:: Records shown ::
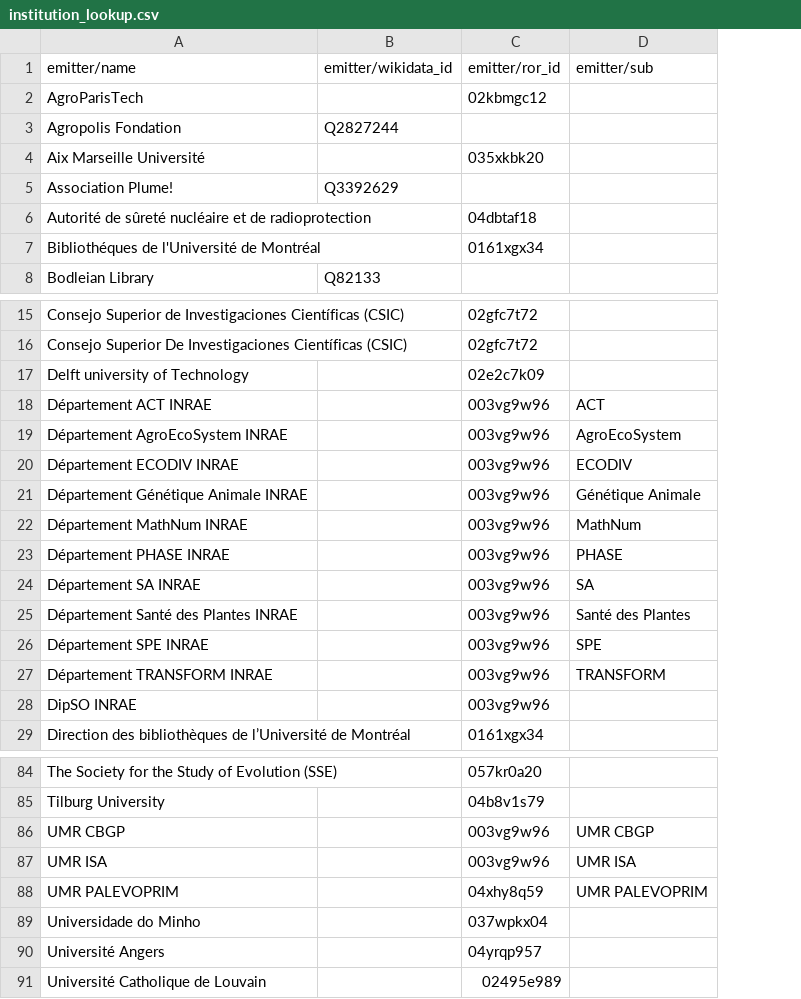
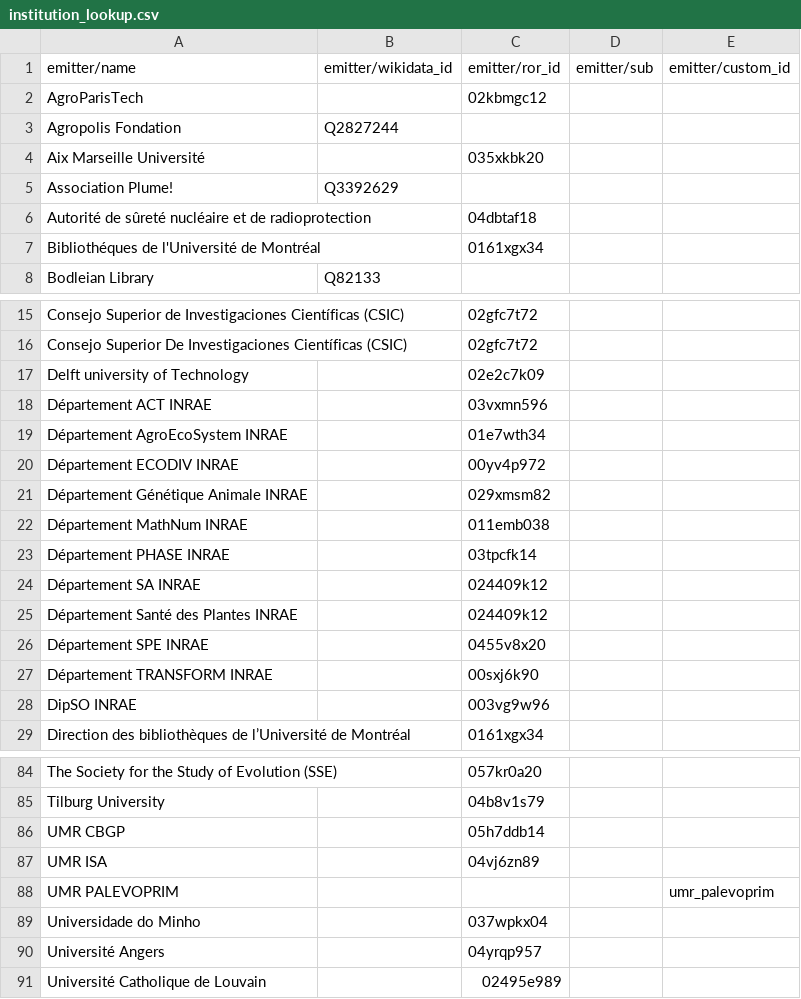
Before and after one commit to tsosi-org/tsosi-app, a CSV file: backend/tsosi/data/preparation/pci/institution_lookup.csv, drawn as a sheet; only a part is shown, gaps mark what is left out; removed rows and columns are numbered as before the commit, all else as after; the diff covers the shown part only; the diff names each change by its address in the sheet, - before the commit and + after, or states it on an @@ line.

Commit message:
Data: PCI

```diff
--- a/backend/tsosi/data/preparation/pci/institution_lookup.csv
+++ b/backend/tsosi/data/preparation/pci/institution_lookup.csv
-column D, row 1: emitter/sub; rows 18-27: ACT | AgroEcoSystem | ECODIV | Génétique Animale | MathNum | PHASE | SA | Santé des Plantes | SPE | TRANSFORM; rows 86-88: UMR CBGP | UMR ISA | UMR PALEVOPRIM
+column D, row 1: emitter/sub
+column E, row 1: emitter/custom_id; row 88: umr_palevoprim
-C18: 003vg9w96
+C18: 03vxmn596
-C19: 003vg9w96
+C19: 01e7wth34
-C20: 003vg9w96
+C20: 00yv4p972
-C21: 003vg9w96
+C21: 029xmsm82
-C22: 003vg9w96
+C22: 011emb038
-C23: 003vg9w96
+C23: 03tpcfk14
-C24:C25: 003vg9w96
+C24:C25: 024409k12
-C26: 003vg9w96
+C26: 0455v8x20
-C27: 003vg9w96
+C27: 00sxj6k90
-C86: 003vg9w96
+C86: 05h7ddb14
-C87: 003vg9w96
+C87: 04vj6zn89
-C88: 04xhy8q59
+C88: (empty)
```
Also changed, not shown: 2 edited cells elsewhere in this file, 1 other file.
--
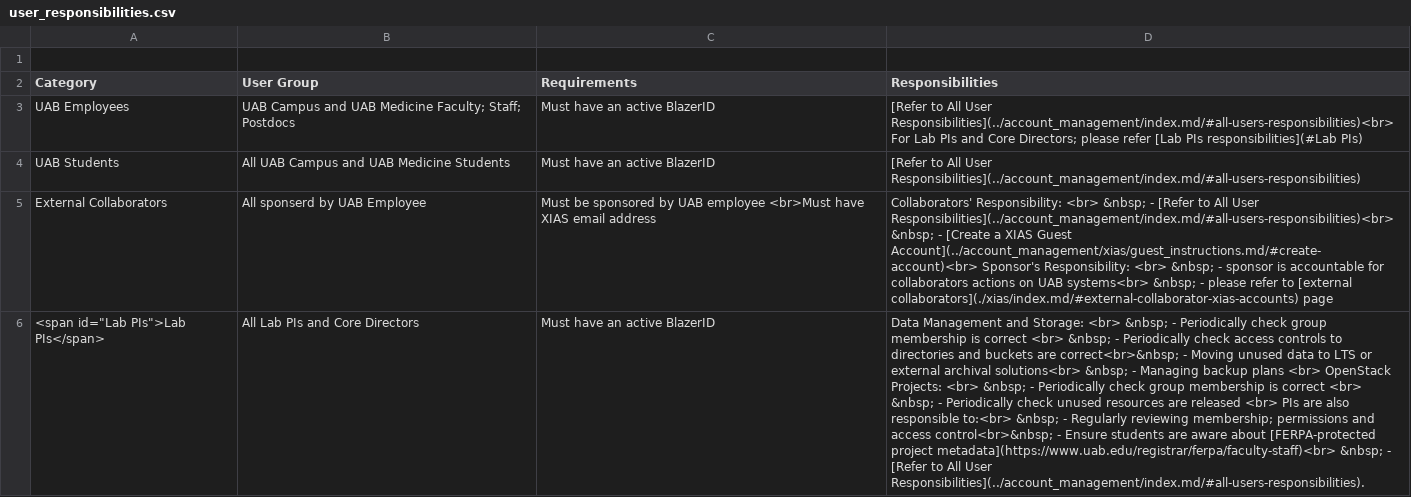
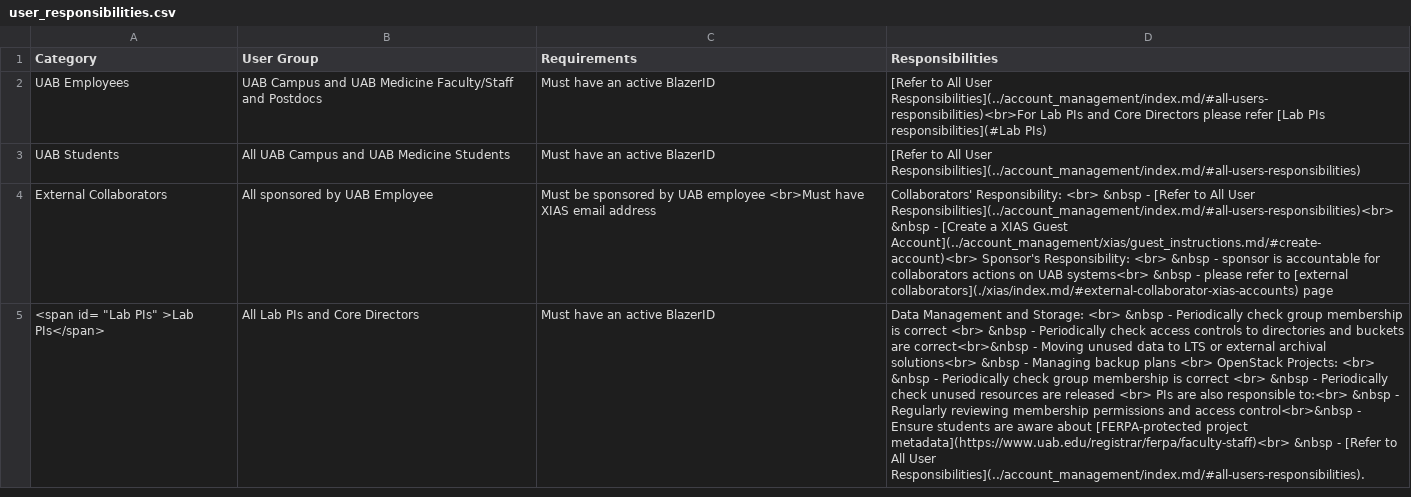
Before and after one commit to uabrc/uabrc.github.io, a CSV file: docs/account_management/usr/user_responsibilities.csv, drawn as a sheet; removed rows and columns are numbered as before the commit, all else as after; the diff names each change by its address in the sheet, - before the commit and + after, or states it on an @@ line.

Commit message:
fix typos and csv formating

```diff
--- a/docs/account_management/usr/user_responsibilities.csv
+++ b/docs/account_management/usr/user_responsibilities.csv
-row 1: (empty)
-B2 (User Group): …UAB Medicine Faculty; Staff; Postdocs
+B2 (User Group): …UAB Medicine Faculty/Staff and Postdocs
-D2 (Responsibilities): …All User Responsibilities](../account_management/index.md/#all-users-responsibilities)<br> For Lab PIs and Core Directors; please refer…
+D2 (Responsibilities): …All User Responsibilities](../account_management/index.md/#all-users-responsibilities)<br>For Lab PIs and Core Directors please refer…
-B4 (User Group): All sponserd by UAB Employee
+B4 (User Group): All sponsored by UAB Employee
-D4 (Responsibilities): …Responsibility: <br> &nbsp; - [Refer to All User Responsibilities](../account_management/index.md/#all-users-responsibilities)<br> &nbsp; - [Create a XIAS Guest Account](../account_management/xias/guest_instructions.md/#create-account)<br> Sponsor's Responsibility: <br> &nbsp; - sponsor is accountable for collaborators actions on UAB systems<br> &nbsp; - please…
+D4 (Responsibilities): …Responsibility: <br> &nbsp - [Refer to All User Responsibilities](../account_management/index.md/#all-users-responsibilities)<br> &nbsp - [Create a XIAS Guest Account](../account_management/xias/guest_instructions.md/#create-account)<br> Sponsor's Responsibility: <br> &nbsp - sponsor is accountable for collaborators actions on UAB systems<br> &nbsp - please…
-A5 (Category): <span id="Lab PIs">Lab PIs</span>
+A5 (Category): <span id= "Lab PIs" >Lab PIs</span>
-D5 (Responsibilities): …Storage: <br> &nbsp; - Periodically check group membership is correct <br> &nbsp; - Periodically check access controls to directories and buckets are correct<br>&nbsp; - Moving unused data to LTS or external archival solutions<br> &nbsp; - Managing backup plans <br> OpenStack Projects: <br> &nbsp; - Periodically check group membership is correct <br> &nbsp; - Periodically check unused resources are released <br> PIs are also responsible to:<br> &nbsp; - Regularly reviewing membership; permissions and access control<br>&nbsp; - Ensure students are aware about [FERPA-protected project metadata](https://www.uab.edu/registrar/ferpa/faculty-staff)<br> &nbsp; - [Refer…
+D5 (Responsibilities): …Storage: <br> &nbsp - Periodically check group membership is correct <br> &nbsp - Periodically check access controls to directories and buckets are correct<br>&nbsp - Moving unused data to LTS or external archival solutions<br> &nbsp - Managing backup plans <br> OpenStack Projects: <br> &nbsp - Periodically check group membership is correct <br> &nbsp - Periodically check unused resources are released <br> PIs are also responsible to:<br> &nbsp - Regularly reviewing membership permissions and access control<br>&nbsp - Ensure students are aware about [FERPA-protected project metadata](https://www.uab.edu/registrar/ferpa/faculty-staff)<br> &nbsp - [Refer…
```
---
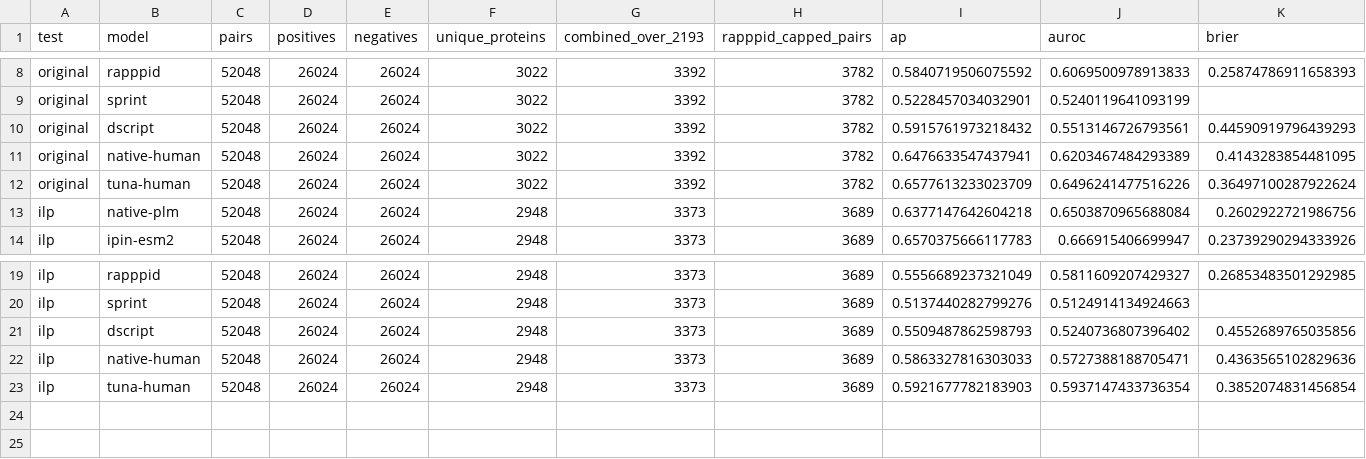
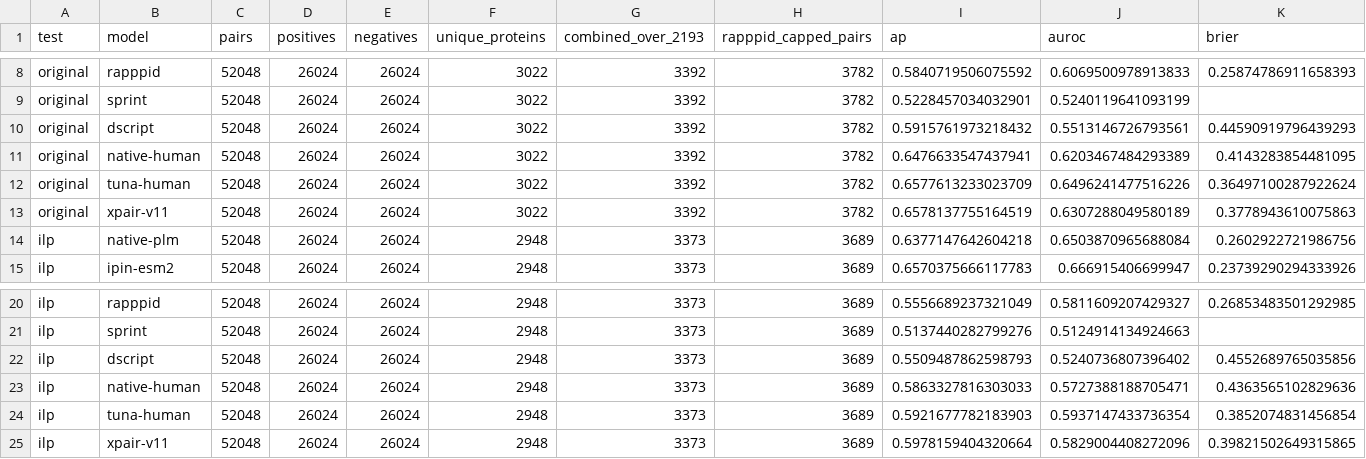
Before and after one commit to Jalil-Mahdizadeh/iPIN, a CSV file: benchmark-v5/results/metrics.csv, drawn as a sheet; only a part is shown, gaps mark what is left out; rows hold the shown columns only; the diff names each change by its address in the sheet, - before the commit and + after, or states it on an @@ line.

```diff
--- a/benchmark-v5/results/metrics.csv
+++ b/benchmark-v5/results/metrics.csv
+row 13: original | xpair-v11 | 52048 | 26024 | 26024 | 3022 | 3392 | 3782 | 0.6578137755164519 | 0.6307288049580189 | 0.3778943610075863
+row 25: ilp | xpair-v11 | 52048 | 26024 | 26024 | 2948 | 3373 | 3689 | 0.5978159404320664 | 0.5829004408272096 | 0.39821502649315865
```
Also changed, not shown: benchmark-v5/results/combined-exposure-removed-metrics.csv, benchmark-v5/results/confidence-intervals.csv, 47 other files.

:: Task statement ::
Find "span" in the preceding records. Copy each line that holds it.

:: Reply to the task ::
-A5 (Category): <span id="Lab PIs">Lab PIs</span>
+A5 (Category): <span id= "Lab PIs" >Lab PIs</span>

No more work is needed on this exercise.